Hughes, the home nations' most capped defender ever, is expected to make his 112th appearance for his country, just seven shy of equalling Pat Jennings' Northern Irish record.
Such is the 38-year-old's longevity with the Green and White Army, he shared a pitch in Panama with Everton teenager Shayne Lavery, a player who was born after he made his international bow in 1998.
Hughes is yet to determine whether he will carry on his career after this tour, though his club side Hearts have expressed a willingness to offer him fresh terms should he decide to continue.
"I would like Aaron to play as long as possible - he's so close to the record," O'Neill said.
"He can still play, hold his own, I've watched him in the Scottish Premiership this year. Aaron has earned the right to make that decision.
"I think the second half of the season has been good for him. The problem Aaron had was the frustration of the injuries. He was coming back, breaking down, he probably thought, 'I'm not proving to be much value to the club'. That's the type of guy Aaron is.
"I know they would be very keen for him to sign again at Hearts. I think it has to be right for him. I think he needs probably a wee bit of evaluation, 'Do I want to go on?'
"It's 20 years solid of first-team football, hotels, international football. Aaron, for me, is still capable of playing on, not only at club level but international level.
"I genuinely really hope he does. If he made the decision to retire, I'd be disappointed because I want him in the squad but I also respect that what he's given us has been phenomenal."
O'Neill named his strongest possible team against the Panamanians and is likely to bring the youngsters off the bench again having given three players their debuts on Tuesday night.
Of those, Jordan Thompson is searching for a new club having been released by Rangers and Shayne Lavery is yet to make his senior debut for Everton.
"We don't want to just give the guys game time for the sake of it, they have to earn it," O'Neill said of blooding his youngsters.
"We're hoping that this is the first step of many, having had a taste of it it just gives them that wee incentive to go back to their clubs and really push."

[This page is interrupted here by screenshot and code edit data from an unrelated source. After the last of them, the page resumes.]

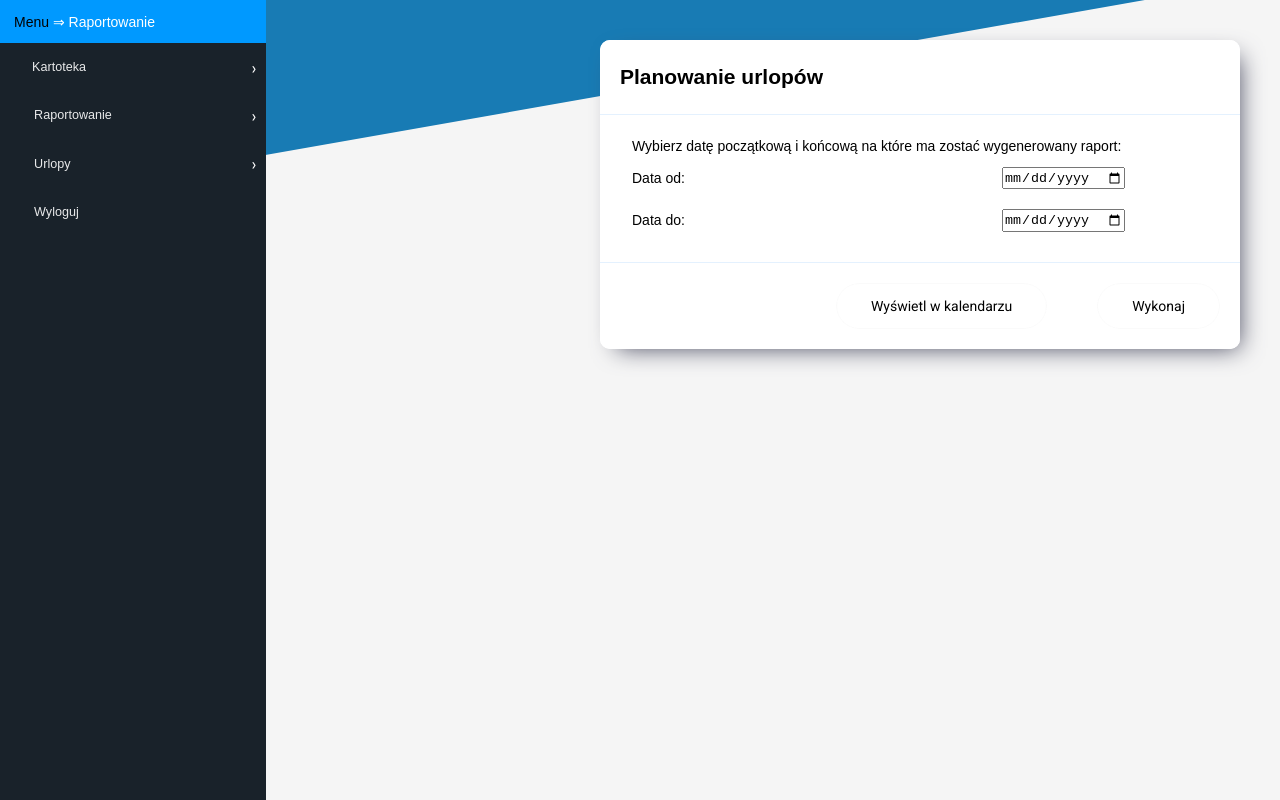
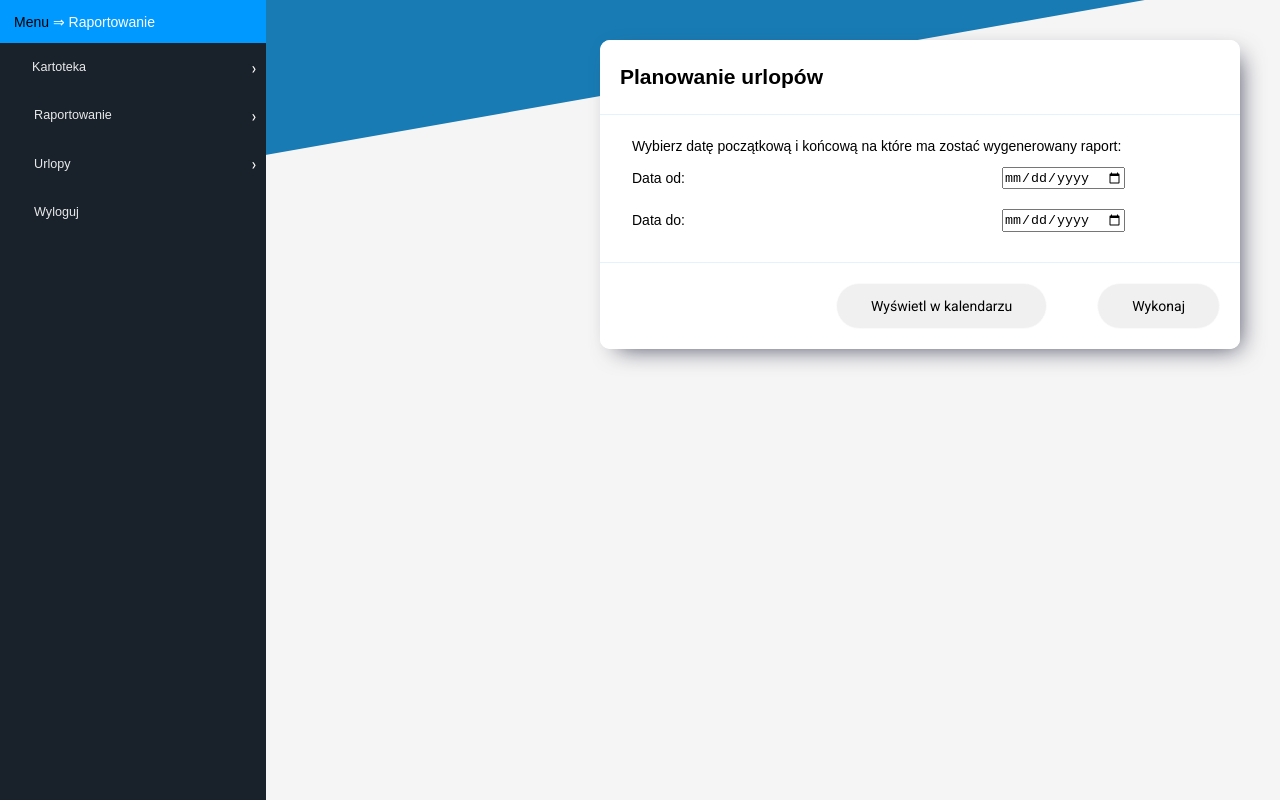
Before and after one commit to merdzikdominik/neta, a React (Create React App) app: page /raportowanie/data-urlopu in a window 1280 px wide. Built offline with nearby package versions, Linux system fonts and the light colour scheme; no server answers; sample sign-in values are in the browser's storage; some icons are missing.

Commit message:
adjusted admin design - recolored buttons

```diff
--- a/src/components/EmployeeFile/AccountManagement.tsx
+++ b/src/components/EmployeeFile/AccountManagement.tsx
@@ -201,8 +201,8 @@ const AccountManagement: React.FC = () => {
                     </div>
                 </div>
                 <div className={classes['accountManagement__button_container']}>
-                    <Button type="submit" onClick={handleSubmit} text="Zapisz"/>
-                    <Button type="submit" onClick ={handleClearForm} text="Wyczyść"/>
+                    <Button type="submit" background="white" onClick={handleSubmit} text="Zapisz"/>
+                    <Button type="submit" background="white" onClick ={handleClearForm} text="Wyczyść"/>
                 </div>
             </section>
             <InteractiveBackground />
--- a/src/components/Holiday/HolidayRequestForm.tsx
+++ b/src/components/Holiday/HolidayRequestForm.tsx
@@ -241,7 +241,7 @@ const HolidayRequestForm: React.FC = () => {
                     </div>
                 </div>
                 <div className={classes['holidayRequest__button_container']}>
-                    <Button type="submit" onClick={handleSubmit} text="Wykonaj" />
+                    <Button type="submit" background="white" onClick={handleSubmit} text="Wykonaj" />
                 </div>
             </section>
             <InteractiveBackground />
--- a/src/components/Reports/HolidaySchedule.tsx
+++ b/src/components/Reports/HolidaySchedule.tsx
@@ -120,8 +120,8 @@ const HolidaySchedule: React.FC = () => {
               </div>
             </div>
             <div className={classes['holiday-schedule__button_container']}>
-              <Button type="button" text="Wyświetl w kalendarzu" onClick={handleOpenCalendar} />
-              <Button type="submit" text="Wykonaj" />
+              <Button type="button" background="white" text="Wyświetl w kalendarzu" onClick={handleOpenCalendar} />
+              <Button type="submit" background="white" text="Wykonaj" />
             </div>
           </form>
           {isCalendarOpened && <CalendarHolder holidayDataProp={holidayRequests} backgroundColor="none"/>}
--- a/src/components/Reports/UserDataChange.tsx
+++ b/src/components/Reports/UserDataChange.tsx
@@ -536,7 +536,7 @@ const UserDataChange: React.FC = () => {
                     </div>
                 </div>
                 <div className={classes['userDataChange__button_container']}>
-                    <Button type="button" text="Zatwierdź zmiany" onClick={() => handleSubmit()}/>
+                    <Button type="button" background="white" text="Zatwierdź zmiany" onClick={() => handleSubmit()}/>
                 </div>
             </section>
             <InteractiveBackground />
```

One player not in Central America that O'Neill is hoping can also obtain regular first-team football is Norwich goalkeeper Michael McGovern.
One of the Northern Irish stars at Euro 2016, he was his country's first-choice stopper during the qualifiers despite only featuring once for Norwich last season, but the emergence of Trevor Carson and Bailey Peacock-Farrell has provided McGovern with some genuine rivals.
"For his own well-being, mentally in his career, he needs to get out and play and I think he's actively looking to do that," O'Neill said of McGovern.
"He's desperate to play, he's not just going to sit there. It will be an interesting summer.
"He knows if he doesn't play his place in the international team will be under threat if there's other goalkeepers playing.
"Michael's still very much the goalkeeper that, once he's playing, it's up to the other goalkeepers to try and dislodge him."